The library collections of the RHS were founded in 1806, beginning with a donation of just five volumes and a desire to create a resource for members to further their knowledge of every aspect of horticulture. In the two centuries that have followed, many unique and valuable items have been entrusted to our care. From rare sixteenth-century herbals to the personal notebooks of plant collectors and garden designers, RHS libraries now hold a range of diverse materials that need to be preserved for future generations of gardeners and historians alike.
This exhibition at the RHS Lindley Library describes how we protect and conserve our collections, exploring some of the challenges we face and the approaches that can be used to overcome them. The displays will look at the different types of material in our library collections and will provide the opportunity to showcase recently conserved items.
In 2016 the library began a campaign to raise funds to continue essential conservation work on a selection of manuscripts, journals and correspondence authored by and belonging to 19th
century plant collectors under the sponsorship of the Royal Horticultural Society. A fantastic response from the public has enabled the completion of the work and we are delighted in this exhibition to be able to show the newly conserved letters of the 19th
century plant collector Karl Theodore Hartweg who travelled across Mexico and South America collecting specimens and seeds to return to the society for research and propagation. The display will also feature items from the Special Collections that we will be conserving as part of our ongoing work to protect the treasures of the RHS Lindley Library.

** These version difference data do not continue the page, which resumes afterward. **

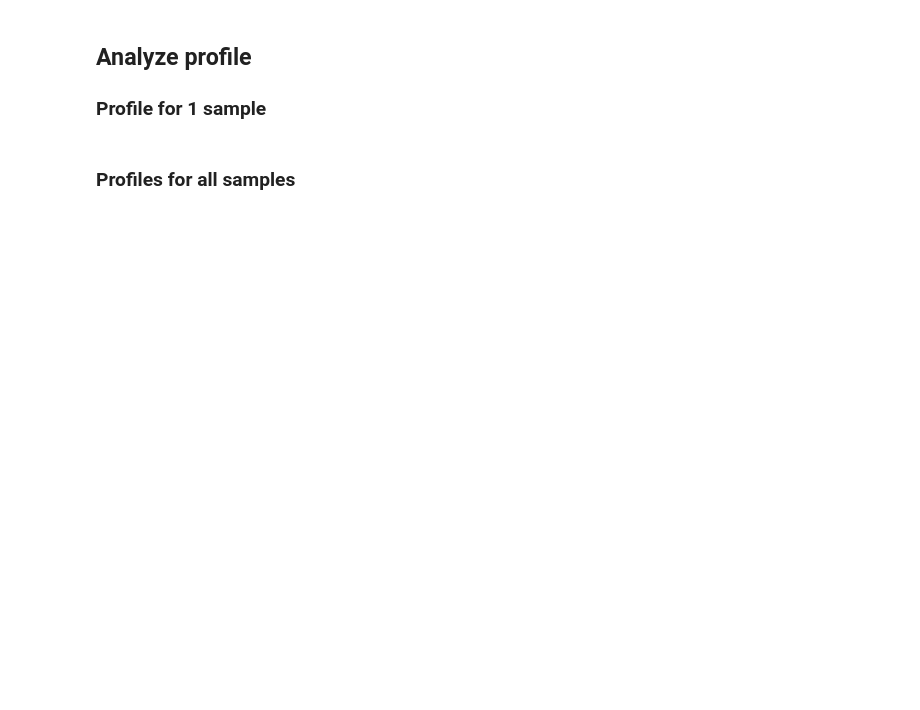
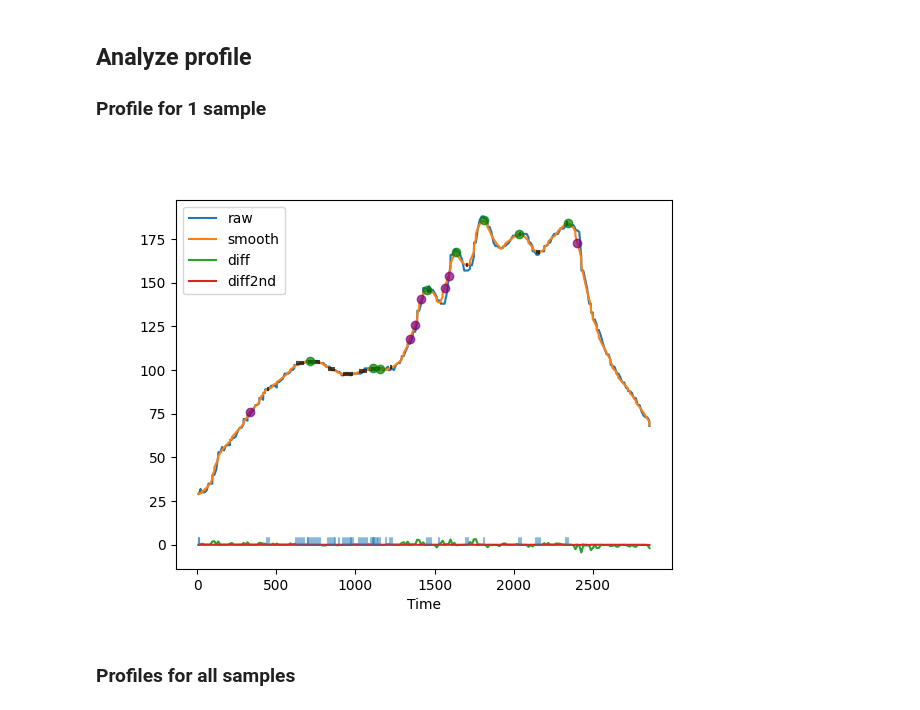
Before and after one commit to AgentschapPlantentuinMeise/MeiseCSI, a Jupyter notebook: notebooks/MAD_run.ipynb, the cells around one changed output. Drawn from its saved outputs; the diff is of its cells as text; code cells hidden in the pictures; blank space fills up the shorter version.

```diff
--- a/notebooks/MAD_run.ipynb
+++ b/notebooks/MAD_run.ipynb
@@ -127,6 +127,7 @@ class MADProfile(object):
         self.features = {}
         fig, axes = plt.subplots(nrows=self.plot_config['nrows'], ncols=self.plot_config['ncols'])
         for s, ax in zip(samples,axes.flatten()):
+            ax.set_title(s)
             sd, _ = self.identify_profile_features(
                 s, window_length=window_length,
                 plateau_threshold=plateau_threshold,
@@ -134,7 +135,9 @@ class MADProfile(object):
                 peak_height=peak_height, ax=ax, legend=False
             )
             self.features[s] = {
-                'plateaus':sd.key_point.sum(), 'peaks':sd.peak.sum(),
+                'key_points':sd.key_point.sum(),
+                'plateaus':len(sd.plateau_start.dropna()),
+                'peaks':sd.peak.sum(),
                 'inflections':sd.inflection_point.sum()
             }
         self.features = pd.DataFrame(self.features)
@@ -152,7 +164,15 @@ mad_results.plot()
 ## Analyze profile
 ### Profile for 1 sample
 # %%
-sample_data, ax = mad_results.identify_profile_features('T Pos. 1',window_length=25)
+signal_settings = {
+    'window_length': 20,
+    'plateau_threshold': 0.05,
+    'inflection_threshold': 0.05,
+    'peak_height': 20
+}
+sample_data, ax = mad_results.identify_profile_features('T Pos. 1',**signal_settings)
+# %% [output]
+[figure, added]
 # %% [markdown]
 ### Profiles for all samples
 # %%
```
Also changed, not shown: parts of 4 cells of this notebook.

: ‘Camellia Japonica’ watercolour from Plantae Icones Japonicae
Find out more about RHS Libraries exhibitions and events